There must be thousands of sailors worldwide who dream of sailing around the world, non-stop and alone.
Just you and your boat overcoming the elements and achieving one of the pinnacles of yachting aspiration.
Up until now, for most of us, the dream of taking part in a circumnavigational race or challenge has tended to remain just that, a dream. This is mainly because of the costs involved. You needed a vast amount of money to put into the project, and this ultimately meant, that this challenge was normally the preserve of professional sailors, many of whom were sponsored by large corporations.
The Global Solo Challenge is a more egalitarian and eco-friendly event, where the use of second-hand yachts is positively encouraged, and the size of the yachts is limited to what are generally reasonably priced boats.
So could you do it?
Reading the profiles of the skippers already entered, most of them have considerable sailing experience and are aware of the expertise, and mental and physical fortitude needed to survive this challenge on their own.
Just think about the aspect of being alone for such a length of time. No one to chat to, no one to bounce ideas off, no one to cheer you up when things are not going right or when you are cold, wet and tired because the weather has been miserable for a sustained period.
So if you think that you have the required expertise and fortitude, you must then ask yourself if you have the organisational skills to plan for such an adventure?
You will need to plan for this challenge financially, and whilst this may be nowhere near the expenditure to take part in races such as the Vendée Globe, there are of course financial considerations.
You will need to ensure the boat is the right one and you have the skill to handle some of the heaviest sea conditions known. You will have to ensure that the boat meets the exacting safety standards set by the event organisers, and plan for alterations and additional equipment for the boat as required. You will have to plan for anything that could go wrong, from a torn sail, to a capsize, to a medical emergency. You will have to plan provisions. You will have to be an expert in weather prediction, navigation, communications, electrical and mechanical engineering.
The rules themselves are available on the Global Solo Challenge’s website, however, I need to highlight certain aspects. The minimum age is 18, but there is no upper age limit. You need to be a qualified sailor, in accordance with your Country’s regulations and you need to be qualified in medical care, personal survival and the use of liferafts. The boat must comply with the GSC regulations.
If you meet all the criteria, you will also be required to sail 2,000 nautical miles in the yacht that you are going to use in the challenge and that distance has to be sailed single-handed and non-stop over an approved course (just to put this distance in perspective, this is the approximate distance from A Coruña in Spain to the Inuit community of Rigolet, Labrador, Canada).
Apart from these requirements, the criteria for qualification for this challenge is predominantly down to the individual skipper to know if he has the personal attributes to take on this adventure.

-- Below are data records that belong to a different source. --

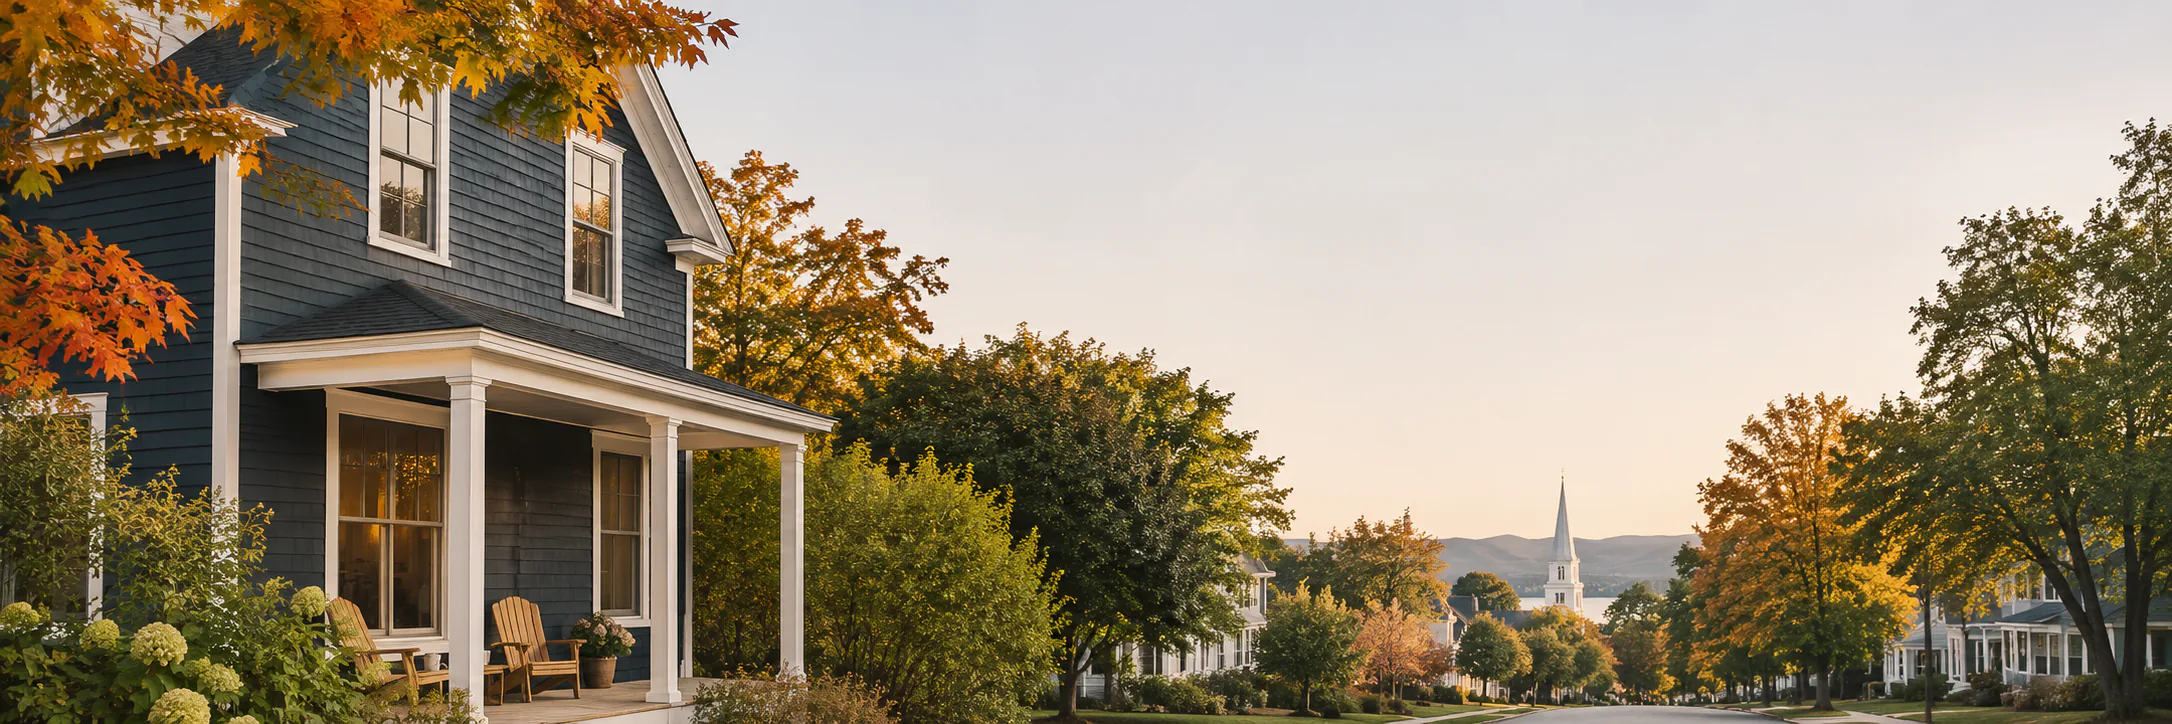
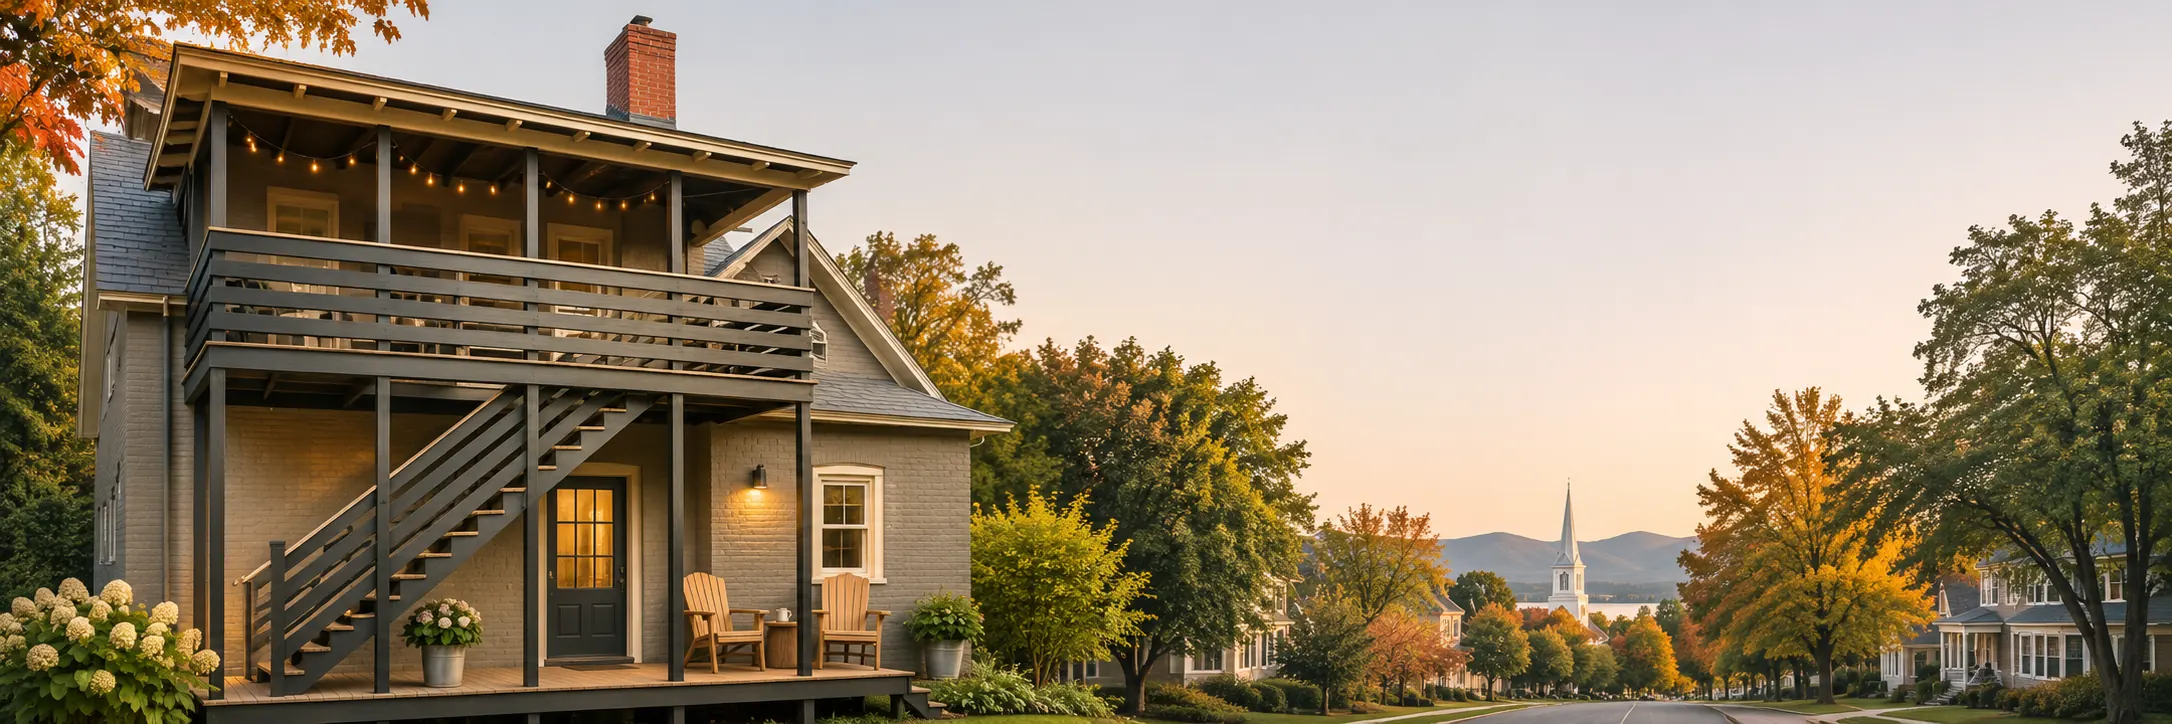
New Queen City hero and place-name kicker

diff --git a/src/components/errin/errin-home.tsx b/src/components/errin/errin-home.tsx
@@ -28,18 +28,18 @@ export function ErrinHome({
               preload
               fetchPriority="high"
               sizes="100vw"
-              className="block h-[min(68svh,36rem)] w-full object-cover object-[78%_36%] sm:object-[72%_40%] md:h-[min(62svh,34rem)] md:object-[68%_42%]"
+              className="block h-[min(68svh,36rem)] w-full object-cover object-[18%_42%] sm:object-[22%_44%] md:h-[min(62svh,34rem)] md:object-[26%_46%]"
             />
-            {/* Dark gradient keeps white brand type readable over the photo. */}
+            {/* House sits left; darken the left so white type stays AA-readable. */}
             <div
-              className="pointer-events-none absolute inset-0 bg-[linear-gradient(105deg,transparent_18%,rgb(20_20_20_/_0.28)_48%,rgb(14_14_14_/_0.72)_100%)]"
+              className="pointer-events-none absolute inset-0 bg-[linear-gradient(95deg,rgb(14_14_14_/_0.72)_0%,rgb(20_20_20_/_0.42)_38%,transparent_72%)]"
               aria-hidden="true"
             />
             <div className="pointer-events-none absolute inset-0">
-              <div className="mx-auto flex h-full w-full max-w-6xl items-start justify-end px-5 pt-14 sm:pt-16 md:items-center md:pt-0 md:pr-6 lg:pr-10">
-                <div className="max-w-[13.5rem] sm:max-w-[18rem] md:max-w-md">
-                  <p className="text-[0.65rem] font-medium uppercase tracking-[0.28em] text-white/90 md:text-[0.7rem]">
-                    {site.shortName}
+              <div className="mx-auto flex h-full w-full max-w-6xl items-end px-5 pb-10 sm:pb-12 md:items-center md:pb-0 md:pl-6 lg:pl-10">
+                <div className="max-w-[16rem] sm:max-w-[20rem] md:max-w-lg">
+                  <p className="text-[0.65rem] font-medium uppercase tracking-[0.28em] text-white md:text-[0.7rem]">
+                    <Tx k="errinHeroPlaces" />
                   </p>
                   <h1 className="mt-2 font-[family-name:var(--font-errin-display,var(--font-display))] text-[clamp(2.1rem,7.5vw,4.25rem)] leading-[0.95] tracking-tight text-white md:mt-3">
                     {site.name}
@@ -52,7 +52,7 @@ export function ErrinHome({
           <div className="flex h-[min(62svh,34rem)] w-full items-end bg-[var(--beige)] px-5 pb-12 md:pb-16">
             <div className="mx-auto w-full max-w-6xl">
               <p className="text-[0.7rem] font-medium uppercase tracking-[0.28em] text-[var(--muted-foreground)]">
-                {site.shortName}
+                <Tx k="errinHeroPlaces" />
               </p>
               <h1 className="mt-4 max-w-3xl font-[family-name:var(--font-errin-display,var(--font-display))] text-[clamp(2.75rem,8vw,5.5rem)] leading-[0.95] tracking-tight text-[var(--charcoal)]">
                 {site.name}

diff --git a/src/lib/i18n/messages.ts b/src/lib/i18n/messages.ts
@@ -190,6 +190,7 @@ const en = {
   openingYear: "Opening 2027",
   comingSoonWaterburyNote: "New hideouts coming to Waterbury in 2027.",
   errinHostedBy: "Hosted by Errin. Superhost. 8 years of hosting.",
+  errinHeroPlaces: "Winooski  ·  Burlington  ·  Vermont",
   staysLabel: "Stays",
   whatsIncluded: "What's Included",
   includedKayak: "Two-person kayak",
@@ -491,6 +492,7 @@ const es: Record<MessageKey, string> = {
   openingYear: "Apertura 2027",
   comingSoonWaterburyNote: "Nuevos refugios llegan a Waterbury en 2027.",
   errinHostedBy: "Anfitriona: Errin. Superhost. 8 años de experiencia.",
+  errinHeroPlaces: "Winooski  ·  Burlington  ·  Vermont",
   staysLabel: "Estancias",
   whatsIncluded: "Qué incluye",
   includedKayak: "Kayak para dos",
@@ -793,6 +795,7 @@ const fr: Record<MessageKey, string> = {
   openingYear: "Ouverture 2027",
   comingSoonWaterburyNote: "De nouvelles planques arrivent à Waterbury en 2027.",
   errinHostedBy: "Hébergé par Errin. Superhost. 8 ans d'expérience.",
+  errinHeroPlaces: "Winooski  ·  Burlington  ·  Vermont",
   staysLabel: "Séjours",
   whatsIncluded: "Ce qui est inclus",
   includedKayak: "Kayak pour deux",

diff --git a/src/sites/errin.ts b/src/sites/errin.ts
@@ -28,7 +28,7 @@ export const errinSite: SiteConfig = {
     src: "/sites/errin/hero.webp",
     width: 2172,
     height: 724,
-    alt: "Autumn evening on a Burlington street with lake and mountains beyond",
+    alt: "Autumn evening at a Winooski house with deck, with Burlington, the lake, and mountains beyond",
   },
   logos: [],
   artworkOrder: ["winooski-flat", "mill-house", "maple-street-flat"],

As one entrant, Italian, Simone Camba said when asked “What do you think will be the biggest challenge?” His succinct reply was “Getting to the starting line…”
Text: Dave Proctor
Image: Stormy weather near Cape Horn - Global Solo Challenge